“The state was seen as infallible. Now the state has retreated from many areas and lost this protective function, but people still blame it if they have trouble finding jobs or a home, if their pension is too low or if they're unemployed.”
State politicians have regularly promised more than they can deliver in bringing back the imagined good old times, meaning “there's constant disappointment and frustration” with mainstream politics, he added.
This atmosphere allows far-right parties to capitalize on the idea that the state is providing services and support for refugees but not ordinary Germans.
At the moment, that's translating into 19 percent backing for AfD in recent polling.
As the Linke (Left Party) is polling at 21 percent, the CDU and SPD may not win the 50 percent of seats between them needed to keep up their current 'grand coalition'.
That could leave them having to build an unwieldy three-party coalition with the Left or Green parties in the Magdeburg state parliament.
What about national consequences?
Renzsch argues that while the reservoir of resentment and frustration that fuels the AfD will persist, it's not clear whether the party will survive for very long in its present form.
“They have internal disagreements, some people want to profit personally by winning public office, and in these parties there are often radicalization spirals,” he said. “Whoever shouts the loudest wins, but that can turn away voters”.
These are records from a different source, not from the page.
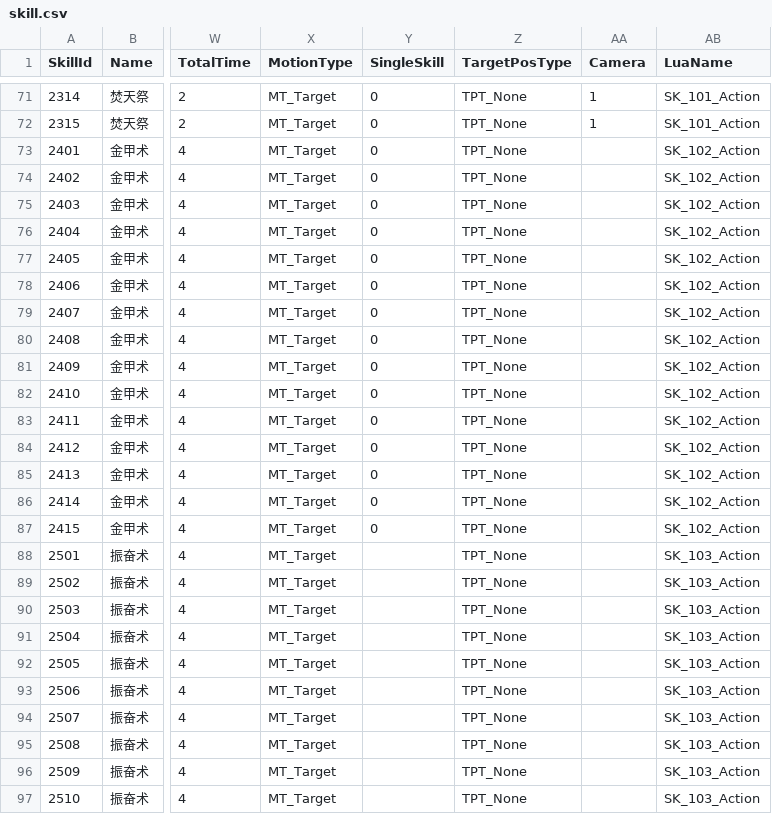
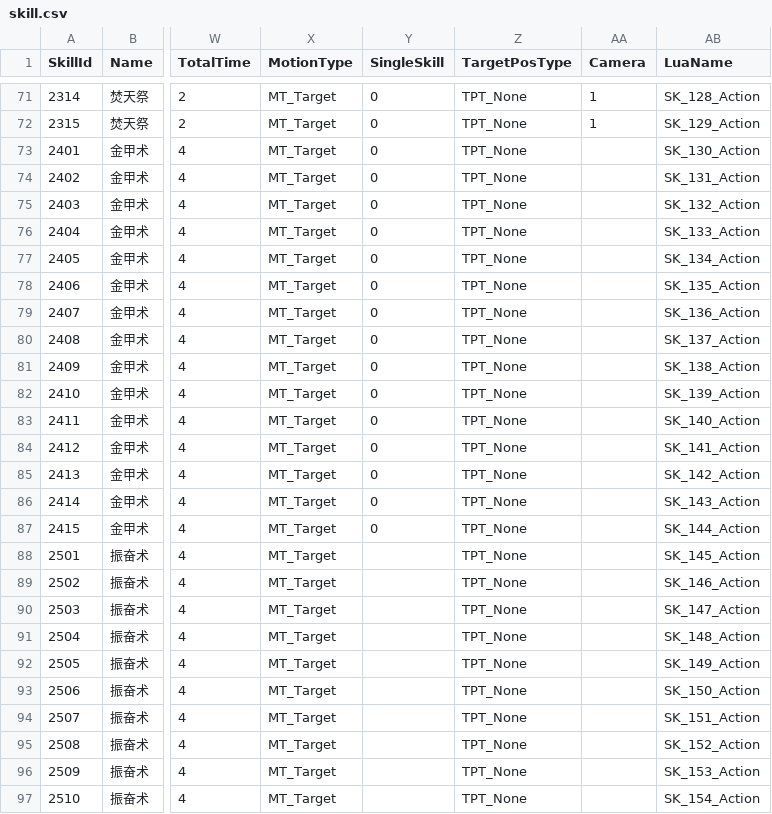
Before and after one commit to kevinnewkevin/xiyou, a CSV file: trunk/config/tables/skill.csv, drawn as a sheet; only a part is shown, gaps mark what is left out; the diff covers the shown part only; the diff names each change by its address in the sheet, - before the commit and + after, or states it on an @@ line.

```diff
--- a/trunk/config/tables/skill.csv
+++ b/trunk/config/tables/skill.csv
-AB71 (LuaName): SK_101_Action
+AB71 (LuaName): SK_128_Action
-AB72 (LuaName): SK_101_Action
+AB72 (LuaName): SK_129_Action
-AB73 (LuaName): SK_102_Action
+AB73 (LuaName): SK_130_Action
-AB74 (LuaName): SK_102_Action
+AB74 (LuaName): SK_131_Action
-AB75 (LuaName): SK_102_Action
+AB75 (LuaName): SK_132_Action
-AB76 (LuaName): SK_102_Action
+AB76 (LuaName): SK_133_Action
-AB77 (LuaName): SK_102_Action
+AB77 (LuaName): SK_134_Action
-AB78 (LuaName): SK_102_Action
+AB78 (LuaName): SK_135_Action
-AB79 (LuaName): SK_102_Action
+AB79 (LuaName): SK_136_Action
-AB80 (LuaName): SK_102_Action
+AB80 (LuaName): SK_137_Action
-AB81 (LuaName): SK_102_Action
+AB81 (LuaName): SK_138_Action
-AB82 (LuaName): SK_102_Action
+AB82 (LuaName): SK_139_Action
-AB83 (LuaName): SK_102_Action
+AB83 (LuaName): SK_140_Action
-AB84 (LuaName): SK_102_Action
+AB84 (LuaName): SK_141_Action
-AB85 (LuaName): SK_102_Action
+AB85 (LuaName): SK_142_Action
-AB86 (LuaName): SK_102_Action
+AB86 (LuaName): SK_143_Action
-AB87 (LuaName): SK_102_Action
+AB87 (LuaName): SK_144_Action
-AB88 (LuaName): SK_103_Action
+AB88 (LuaName): SK_145_Action
-AB89 (LuaName): SK_103_Action
+AB89 (LuaName): SK_146_Action
-AB90 (LuaName): SK_103_Action
+AB90 (LuaName): SK_147_Action
-AB91 (LuaName): SK_103_Action
+AB91 (LuaName): SK_148_Action
-AB92 (LuaName): SK_103_Action
+AB92 (LuaName): SK_149_Action
-AB93 (LuaName): SK_103_Action
+AB93 (LuaName): SK_150_Action
-AB94 (LuaName): SK_103_Action
+AB94 (LuaName): SK_151_Action
-AB95 (LuaName): SK_103_Action
+AB95 (LuaName): SK_152_Action
-AB96 (LuaName): SK_103_Action
+AB96 (LuaName): SK_153_Action
-AB97 (LuaName): SK_103_Action
+AB97 (LuaName): SK_154_Action
```
Also changed, not shown: 77 edited cells elsewhere in this file.
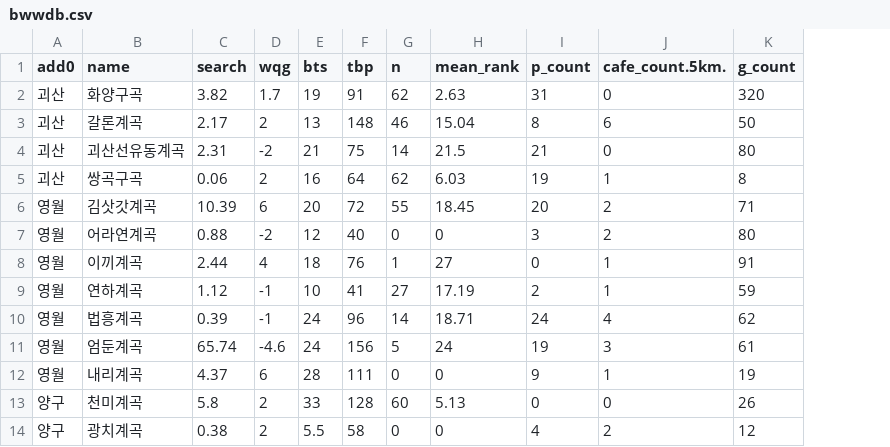
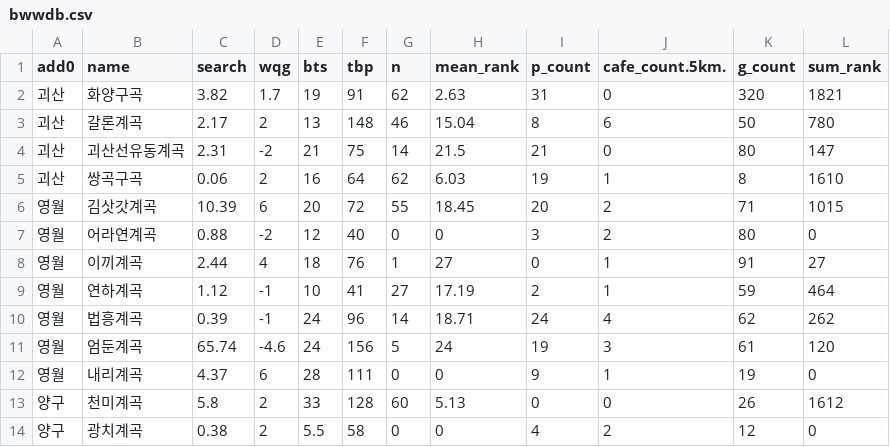
Before and after one commit to bww7448/environment_data_using_project, a CSV file: bww_R/Data/bwwdb.csv, drawn as a sheet; only a part is shown; the diff names each change by its address in the sheet, - before the commit and + after, or states it on an @@ line.

```diff
--- a/bww_R/Data/bwwdb.csv
+++ b/bww_R/Data/bwwdb.csv
+column L (sum_rank), rows 2-14: 1821 | 780 | 147 | 1610 | 1015 | 0 | 27 | 464 | 262 | 120 | 0 | 1612 | 0
```
Also changed, not shown: 5 other files.
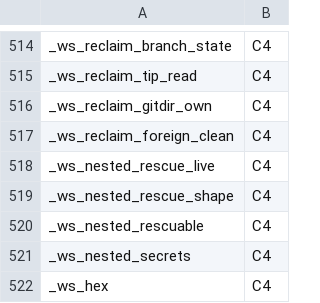
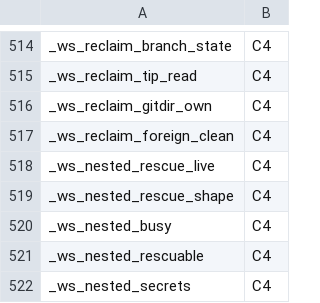
Before and after one commit to Synapsium-Labs/ccrc-pwa, a TSV file: ccd/contexts.tsv, drawn as a sheet; only a part is shown, gaps mark what is left out; the shorter side is filled out with more unchanged rows; the diff names each change by its address in the sheet, - before the commit and + after, or states it on an @@ line.

```diff
--- a/ccd/contexts.tsv
+++ b/ccd/contexts.tsv
+row 520: _ws_nested_busy | C4
```
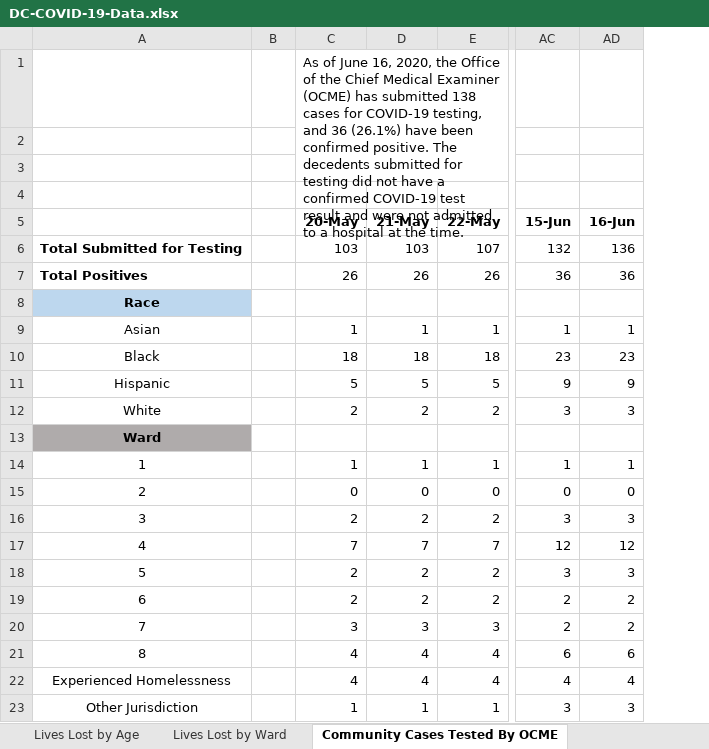
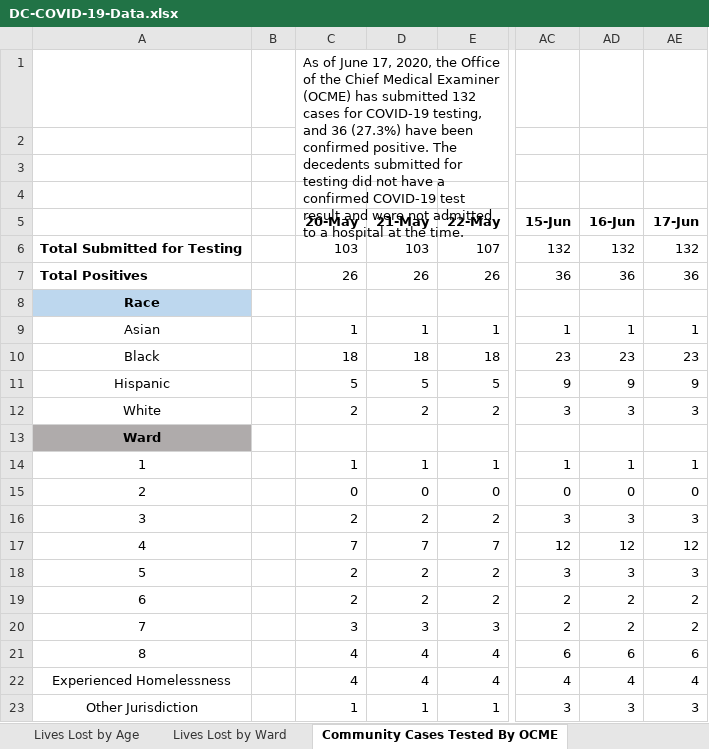
Before and after one commit to cobie8a/covid19-va-md-dc, an Excel workbook: temp/DC-COVID-19-Data.xlsx, sheet Community Cases Tested By OCME, drawn as a sheet; only a part is shown, gaps mark what is left out; values as stored, in another font and other column widths than the file's, no borders; the diff names each change by its address in the sheet, - before the commit and + after, or states it on an @@ line.

```diff
--- a/temp/DC-COVID-19-Data.xlsx (sheet Community Cases Tested By OCME)
+++ b/temp/DC-COVID-19-Data.xlsx (sheet Community Cases Tested By OCME)
+column AE (17-Jun), rows 6-23: 132 | 36 |  | 1 | 23 | 9 | 3 |  | 1 | 0 | 3 | 12 | 3 | 2 | 2 | 6 | 4 | 3
-C1 (20-May): …of June 16, 2020, the Office of the Chief Medical Examiner (OCME) has submitted 138 cases for COVID-19 testing, and 36 (26.1%) have been…
+C1 (20-May): …of June 17, 2020, the Office of the Chief Medical Examiner (OCME) has submitted 132 cases for COVID-19 testing, and 36 (27.3%) have been…
-AD6 (16-Jun): 136
+AD6 (16-Jun): 132
```
Also changed, not shown: sheet Long-Term Care Facilities, sheet Lives Lost by Sex, sheet Lives Lost by Race, sheet Lives Lost by Age, sheet Lives Lost by Ward, sheet Total Cases by Ward, 2 more sheets, covid-19.xlsx, 10 other files.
AfD spokeswoman Beatrix von Storch caused a stir in January by suggesting police be allowed to fire on refugees at the border. Photo: DPA
For now, prominent politicians such as Bavarian leader Horst Seehofer are “legitimising” the AfD by taking up some of their talking points, Renzsch said.
But if Chancellor Merkel's hoped-for European solution to the refugee crisis finally crystallizes, support for further-right policies may ebb along with the numbers of refugees crossing the border.
In the south-west, meanwhile, Mainz's professor Arzheimer suggests that whatever the result the fallout will be limited.
“A bad result for Wolf or Klöckner would mostly have consequences for the candidates themselves,” he said, “although it would also strengthen criticism of Merkel within the CDU.”
If either of the two were to outdo expectations, “it would be to Merkel's benefit, as neither of the candidates has positioned themselves as a clear alternative to Merkel and neither has yet shown any national political ambition,” Arzheimer said.